In the "Before Times," British-American comedian Aasif Mandvi was a correspondent on The Daily Show then anchored by Jon Stewart. One of his most enduring pieces is an October 2013 segment that covered voter suppression in the American south — one that led to the resignation of a GOP activist over racist comments made on camera.
"You know we can hear you?" Mandvi questioned. It was a moment where the two sides of Mandvi cracked like tectonic plates, that of his onscreen persona of a blowhard reporter and his off-screen bewilderment at what the lavalier microphones just captured.
Looking back in 2020, the 54-year-old has a vague idea how his Daily Show stint colors his scripted career today. "I seem to get cast as skeptical characters," Mandvi tells Inverse, calling from quarantine in Atlanta, Georgia. "I don't think of myself as a skeptic by nature. But in an actor's career, you can see how one role informs another."
Unpack Mandvi's role as the skeptic Ben Shakir on Evil, it's not hard to deduce how that may be true.
In Evil, the acclaimed horror procedural on CBS from normcore auteurs Robert and Michelle King, forensic psychologist Kristin (Katja Herbers) and priest-in-training David (Mike Colter, Luke Cage) team up to investigate supernatural incidents. Along for the ride is Mandvi's Ben, a blue collar contractor who can install a drywall with his exceedingly dry wit. Whenever the supernatural needs a fact-check, audiences count on Ben to hack his way to reason.
"Ben is a true pragmatist," says Mandvi. "He is the grounding force. He's a technician, [he believes only] what he can touch, taste, smell. What he can measure and quantify is his basis."
That doesn't mean Ben is always helpful, however. Mandvi sees "many moments" in the show's first season where Ben is "the agitator" and "the discordant note in the conversation." Mandvi recalls one line Season 1 that revealed to him everything about Ben. "He has this line, 'Psychology is just religion for grad students.' There's an element for Ben where he has a bit of snobbery around people who follow whatever dogma."
A sort of X-Files by way of The Exorcist, Evil is an arresting series that proves there's still life outside the world of streaming. It's also a refreshing change from the typical Scully/Mulder, skeptic/believer dynamic found in similar shows. In Evil, there's often a scientific reason for any given incident, but science is powerless to make the evil that men do any less terrifying.

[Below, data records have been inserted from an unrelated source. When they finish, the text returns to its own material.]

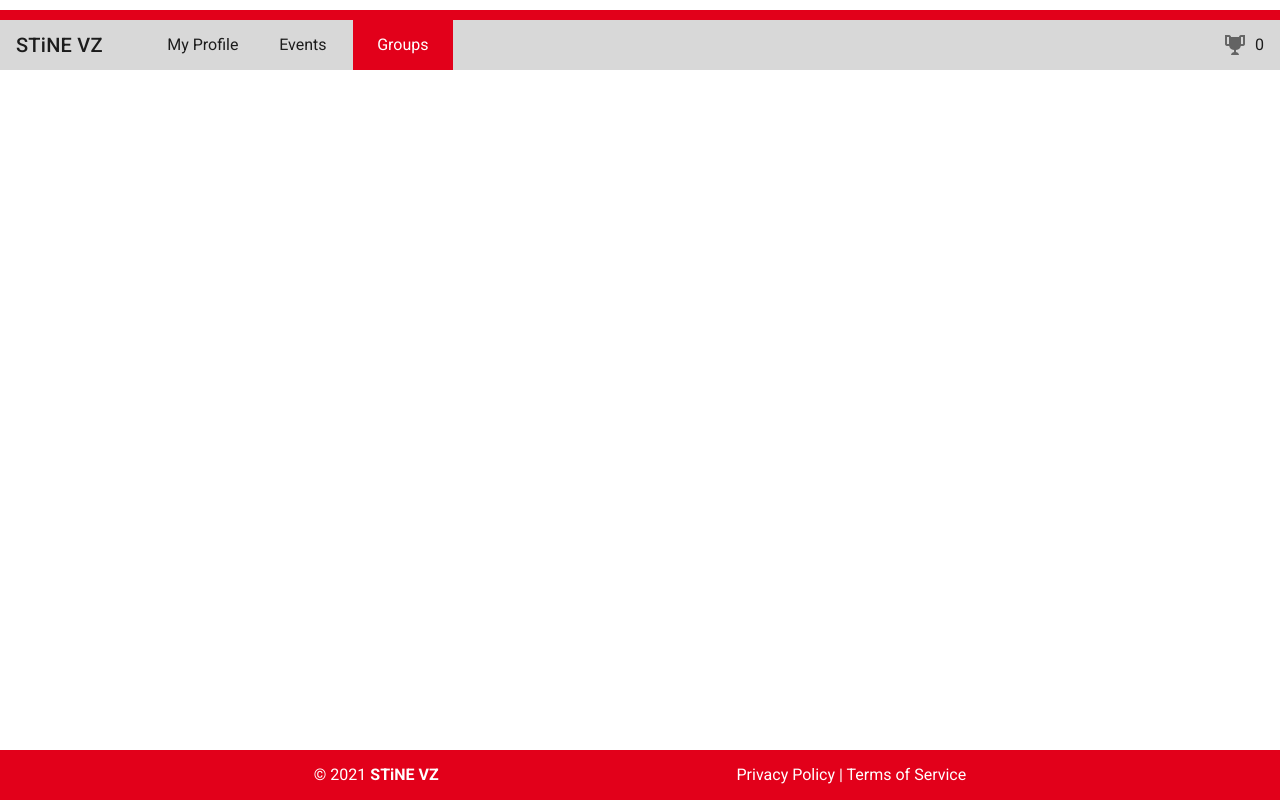
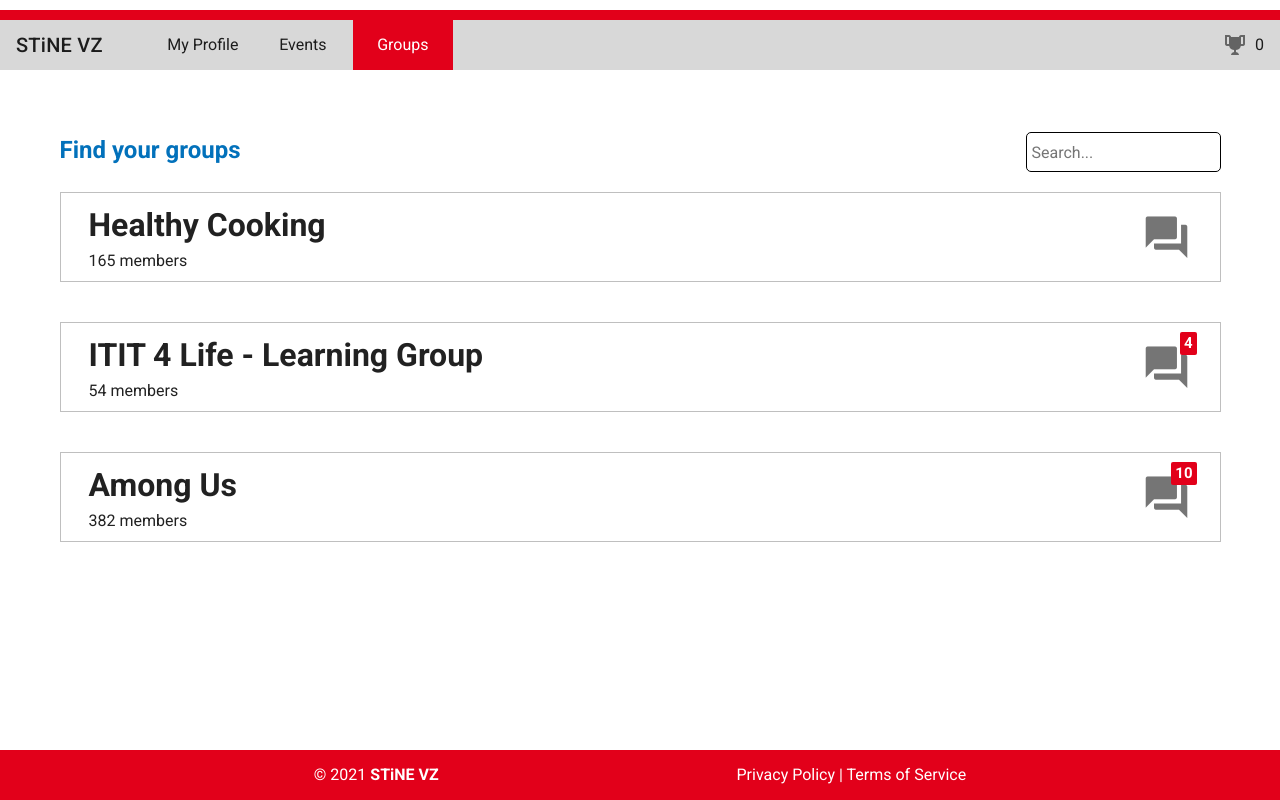
Before and after one commit to mic-ray/stinevz, a Vue app: page /#/groups in a window 1280 px wide. Built offline with nearby package versions, Linux system fonts and the light colour scheme.

Commit message:
Implemented Group view
Group page:
- Added a new Vue component for the Group view
- Implemented design based on requirements
- Added the new view under the /groups route

```diff
--- a/src/router/index.js
+++ b/src/router/index.js
@@ -3,6 +3,7 @@ import VueRouter from "vue-router";
 import Login from "../views/Login.vue";
 import Profile from "../views/Profile.vue";
 import Event from "../views/Event.vue";
+import Group from "../views/Group.vue";
 
 Vue.use(VueRouter);
 
@@ -27,6 +28,11 @@ const routes = [
     name: "Event",
     component: Event,
   },
+  {
+    path: "/groups",
+    name: "Group",
+    component: Group,
+  },
 ];
 
 const router = new VueRouter({
--- /dev/null
+++ b/src/views/Group.vue
@@ -0,0 +1,100 @@
+<template>
+  <div class="flex-container">
+    <div class="heading-container">
+      <h2 class="heading">Find your groups</h2>
+      <input class="group-search" type="text" placeholder="Search..." />
+    </div>
+    <template v-for="group in groups">
+      <div :key="group.title" class="group-container">
+        <div class="row">
+          <div class="column">
+            <h1>{{ group.title }}</h1>
+            {{ group.members }} members
+          </div>
+          <div class="chat-icon">
+            <v-icon size="50">mdi-forum</v-icon>
+            <span class="chat-badge">{{ group.messages }}</span>
+          </div>
+        </div>
+      </div>
+    </template>
+  </div>
+</template>
+
+<script>
+export default {
+  data: () => ({
+    groups: [
+      {
+        title: "Healthy Cooking",
+        members: 165,
+      },
+      {
+        title: "ITIT 4 Life - Learning Group",
+        members: 54,
+        messages: 4,
+      },
+      {
+        title: "Among Us",
+        members: 382,
+        messages: 10,
+      },
+    ],
+  }),
+};
+</script>
+
+<style>
+.flex-container {
+  display: flex;
+  flex-direction: column;
+  column-gap: 100;
+}
+.heading-container {
+  display: flex;
+  justify-content: space-between;
+}
+
+.row {
+  display: flex;
+  flex-direction: row;
+  justify-content: space-between;
+  align-items: center;
+}
+
+.column {
+  display: flex;
+  flex-direction: column;
+}
+
+.group-search {
+  padding: 5px;
+  height: 40px;
+  background-color: white;
+  border: 1px solid black;
+  border-radius: 5px;
+}
+
+.group-container {
+  border: 1px solid rgba(0, 0, 0, 0.25);
+  padding: 20px 40px;
+  margin: 20px 0;
+}
+
+.chat-icon {
+  position: relative;
+}
+
+.chat-badge {
+  background-color: #e2001a;
+  border-radius: 2px;
+  padding: 0px 4px;
+  font-size: 15px;
+  font-weight: bold;
+  color: white;
+
+  position: absolute;
+  top: -10px;
+  right: -5px;
+}
+</style>
--- a/src/views/Login.vue
+++ b/src/views/Login.vue
@@ -61,7 +61,8 @@ export default {
 label {
   font-weight: bold;
 }
-input {
+#identifier,
+#password {
   padding: 5px;
   height: 50px;
   width: 80%;
```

In a show like Evil, is a character like Ben powerful or powerless? "I think, thus far, he's powerful," Mandvi says. "He doesn't get thrown by a lot of stuff. At some point, he might feel powerless. Right now Ben is the one character who feels like the most in control. That might change."
Further adding to Ben's complexity is his Muslim background. In its 13-episode first season, Evil reveals Ben as a non-practicing Muslim who abandoned his faith into adulthood. (In real life, Mandvi has expressed similarly "complicated" feelings towards Islam.)
"He has clearly rejected faith. His religion is science," Mandvi says. "We haven't seen it much, but it creates tension with his family and the faith he was brought up. I like to think that he is an outlier in that way."
But what does Mandvi believe? The magic (and terrifying genius) of Evil is that it's not a simple condemnation of religion as bunk mysticism. Nor is science immune to the immoralities that plague religion. Evil often explores the commonplace where religion and science break down, allowing people (and sometimes demons) to do terrible things. "Science and religion are just human endeavors to explain what we can’t understand," Mandvi says. "They’re both embedded with humanity’s flaws. Religion is flawed and so is science."
Mandvi argues science's behavior to evolve can be a problem for people in times like, say, a pandemic. "We see it now. People go, 'Well they said don't wear masks and now they say wear masks.' Yeah, that's how science works. We adjust."
Now, people's willingness or resistance to masks is having far-reaching effects, including when Evil can resume production. Though the series was green lit for Season 2 back in October, the cameras aren't close to rolling back in New York.
"It's not up to me, you'd be surprised to know," Mandvi says. "There's a lot of conversations between the networks, unions, and New York state about safety. From what I've heard we'll start in the next few months. I hope sooner than later."
Mandvi also isn't totally privy to what's in store for Season 2. "The little I do know, I'll just say that fans will be pleasantly surprised where the story goes. It doesn't go where you think it will."
Leftover from Season 1 is Ben's unintentional ability to draw jealousy from Kirstin's once-absent husband, Andy. Mandvi makes it clear he doesn't know what the Kings have in mind where the story will go. But he has his own ideas.
"In television, good writing spools out tension as long as you can. I imagine it could be a running thing," he says. "I think there's comic potential. [Ben is] a lot funnier than I originally gave him credit for. He's got wit in his relationship with Kristin. There's rich stuff there. You don't want them getting comfortable."
Evil Season 1 is available now on DVD and streaming on CBS All Access.